* [Aim of the exercise]:
Using the entries that follow, report the number of lines that include the string "grey", without any other text.

---------- Records provided ----------

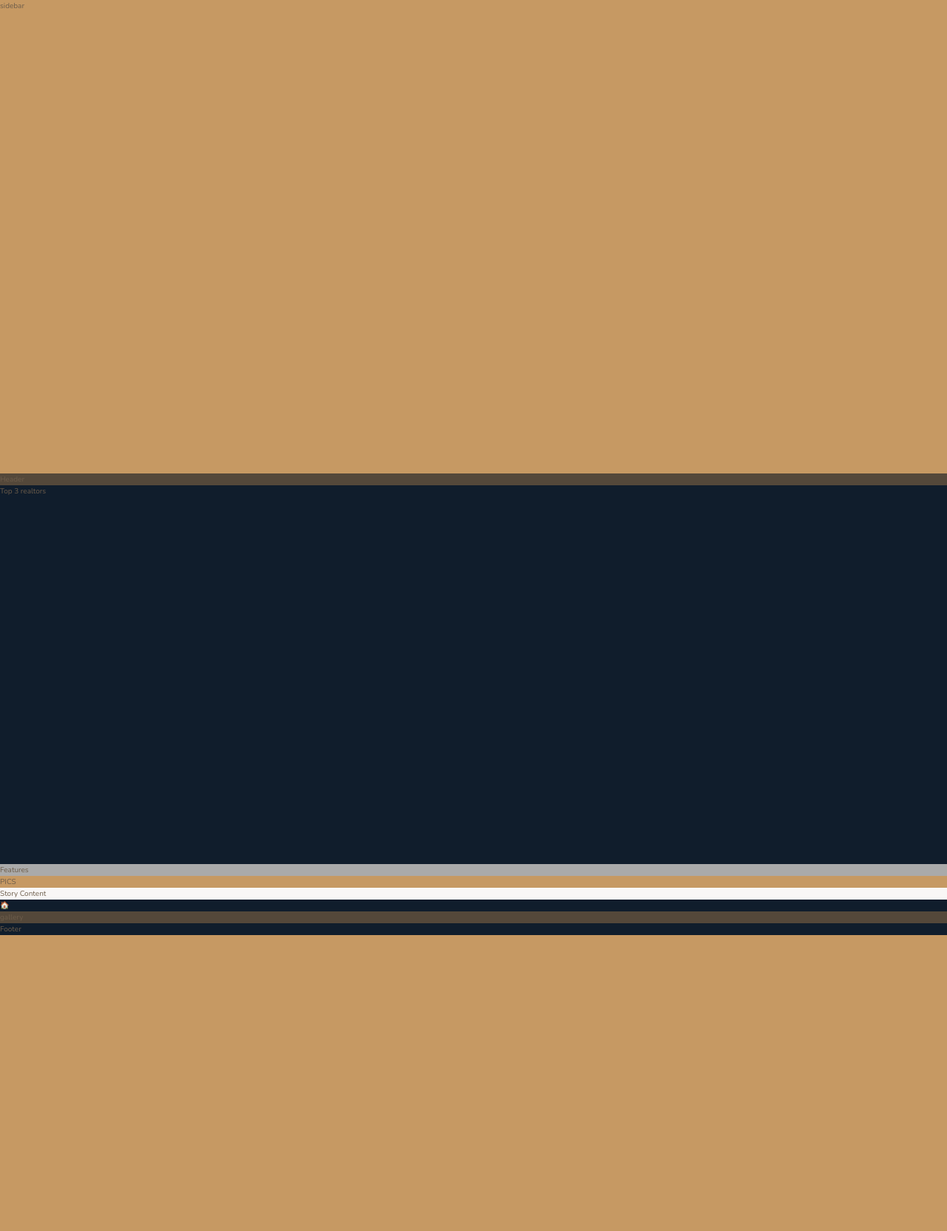
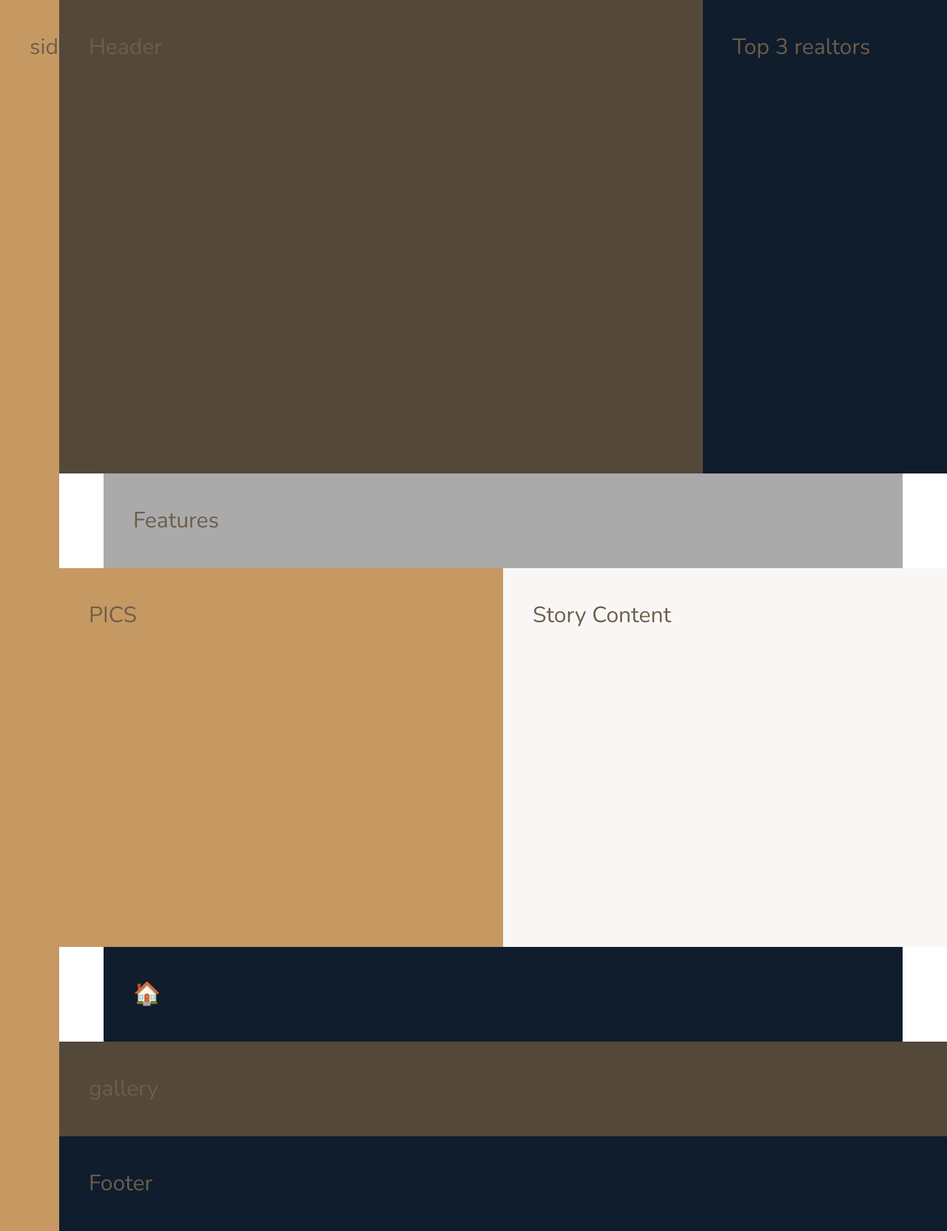
Before and after one commit to jonasschmedtmann/advanced-css-course, a PHP site: page / in a window 1280 px wide. Shown: the whole page at 74% size. Before the commit the page ends 1264 px from the top, so only its background shows below. Run offline with PHP 8.4, Linux system fonts and the light colour scheme.

Commit message:
layout done

```diff
--- a/Nexter/starter/css/style.css
+++ b/Nexter/starter/css/style.css
@@ -17,31 +17,45 @@ body {
 
 .container {
   display: grid;
-  grid-template-rows: 80vh min-content 40vw repeat(3, min-content); }
+  grid-template-rows: 80vh min-content 40vw repeat(3, min-content);
+  grid-template-columns: [sidebar-start] 8rem [sidebar-end full-start] minmax(6rem, 1fr) [center-start] repeat(8, [col-start] minmax(min-content, 14rem) [col-end]) [center-end] minmax(6rem, 1fr) [full-end]; }
+  .container > * {
+    padding: 40px;
+    font-size: 3rem; }
 
 .sidebar {
-  background-color: #c69963; }
+  background-color: #c69963;
+  grid-column: sidebar-start / sidebar-end;
+  grid-row: 1 / -1; }
 
 .header {
-  background-color: #54483A; }
+  background-color: #54483A;
+  grid-column: full-start/ col-end 6; }
 
 .realtors {
-  background-color: #101d2c; }
+  background-color: #101d2c;
+  grid-column: col-start 7/ full-end; }
 
 .features {
-  background-color: #aaa; }
+  background-color: #aaa;
+  grid-column: center-start/ center-end; }
 
 .story__pictures {
-  background-color: #c69963; }
+  background-color: #c69963;
+  grid-column: full-start/ col-end 4; }
 
 .story__content {
-  background-color: #f9f7f6; }
+  background-color: #f9f7f6;
+  grid-column: col-start 5/ full-end; }
 
 .homes {
-  background-color: #101d2c; }
+  background-color: #101d2c;
+  grid-column: center-start/ center-end; }
 
 .gallery {
-  background-color: #54483A; }
+  background-color: #54483A;
+  grid-column: full-start/ full-end; }
 
 .footer {
-  background-color: #101d2c; }
+  background-color: #101d2c;
+  grid-column: full-start/ full-end; }
--- a/Nexter/starter/sass/_base.scss
+++ b/Nexter/starter/sass/_base.scss
@@ -37,4 +37,10 @@ body {
 .container {
     display: grid;
     grid-template-rows: 80vh min-content 40vw repeat(3, min-content);
+    grid-template-columns: [sidebar-start] 8rem [sidebar-end full-start] minmax(6rem, 1fr) [center-start] repeat(8, [col-start] minmax(min-content, 14rem)[col-end])[center-end] minmax(6rem, 1fr) [full-end];
+
+    & > * {
+        padding: 40px;
+        font-size: 3rem;
+    }
 }
--- a/Nexter/starter/sass/_features.scss
+++ b/Nexter/starter/sass/_features.scss
@@ -1,4 +1,4 @@
 .features {
     background-color: $color-grey-light-2;
-
+    grid-column:  center-start/ center-end;
 }
--- a/Nexter/starter/sass/_footer.scss
+++ b/Nexter/starter/sass/_footer.scss
@@ -1,4 +1,5 @@
 .footer {
     background-color: $color-secondary;
+    grid-column: full-start/ full-end;
 
 }
--- a/Nexter/starter/sass/_gallery.scss
+++ b/Nexter/starter/sass/_gallery.scss
@@ -1,4 +1,4 @@
 .gallery {
     background-color: $color-grey-dark-1;
-
+    grid-column: full-start/ full-end;
 }
--- a/Nexter/starter/sass/_header.scss
+++ b/Nexter/starter/sass/_header.scss
@@ -1,3 +1,5 @@
 .header {
     background-color: $color-grey-dark-1;
+    grid-column: full-start/ col-end 6;
+
 }
--- a/Nexter/starter/sass/_homes.scss
+++ b/Nexter/starter/sass/_homes.scss
@@ -1,4 +1,4 @@
 .homes {
     background-color: $color-secondary;
-
+    grid-column: center-start/ center-end;
 }
--- a/Nexter/starter/sass/_realtors.scss
+++ b/Nexter/starter/sass/_realtors.scss
@@ -1,3 +1,4 @@
 .realtors {
     background-color: $color-secondary;
+    grid-column: col-start 7/ full-end;
 }
--- a/Nexter/starter/sass/_sidebar.scss
+++ b/Nexter/starter/sass/_sidebar.scss
@@ -1,3 +1,5 @@
 .sidebar {
     background-color: $color-primary;
+    grid-column: sidebar-start / sidebar-end;
+    grid-row: 1 / -1;
 }
--- a/Nexter/starter/sass/_story.scss
+++ b/Nexter/starter/sass/_story.scss
@@ -1,10 +1,12 @@
 .story {
     &__pictures {
         background-color: $color-primary;
+        grid-column: full-start/ col-end 4;
+
     }
 
     &__content{
         background-color: $color-grey-light-1;
-
+        grid-column: col-start 5/ full-end;
     }
 }
--- a/Nexter/starter/sass/main.scss
+++ b/Nexter/starter/sass/main.scss
@@ -1,11 +1,11 @@
-@import "base";
-@import "typography";
+@import "base.scss";
+@import "typography.scss";
 
-@import "sidebar";
-@import "header";
-@import "realtors";
-@import "features";
-@import "story";
-@import "homes";
-@import "gallery";
-@import "footer";
+@import "sidebar.scss";
+@import "header.scss";
+@import "realtors.scss";
+@import "features.scss";
+@import "story.scss";
+@import "homes.scss";
+@import "gallery.scss";
+@import "footer.scss";
```
Also changed, not shown: Nexter/starter/sass/_base.css (added, +22 -0 lines).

----------

* [Output of the exercise]:
4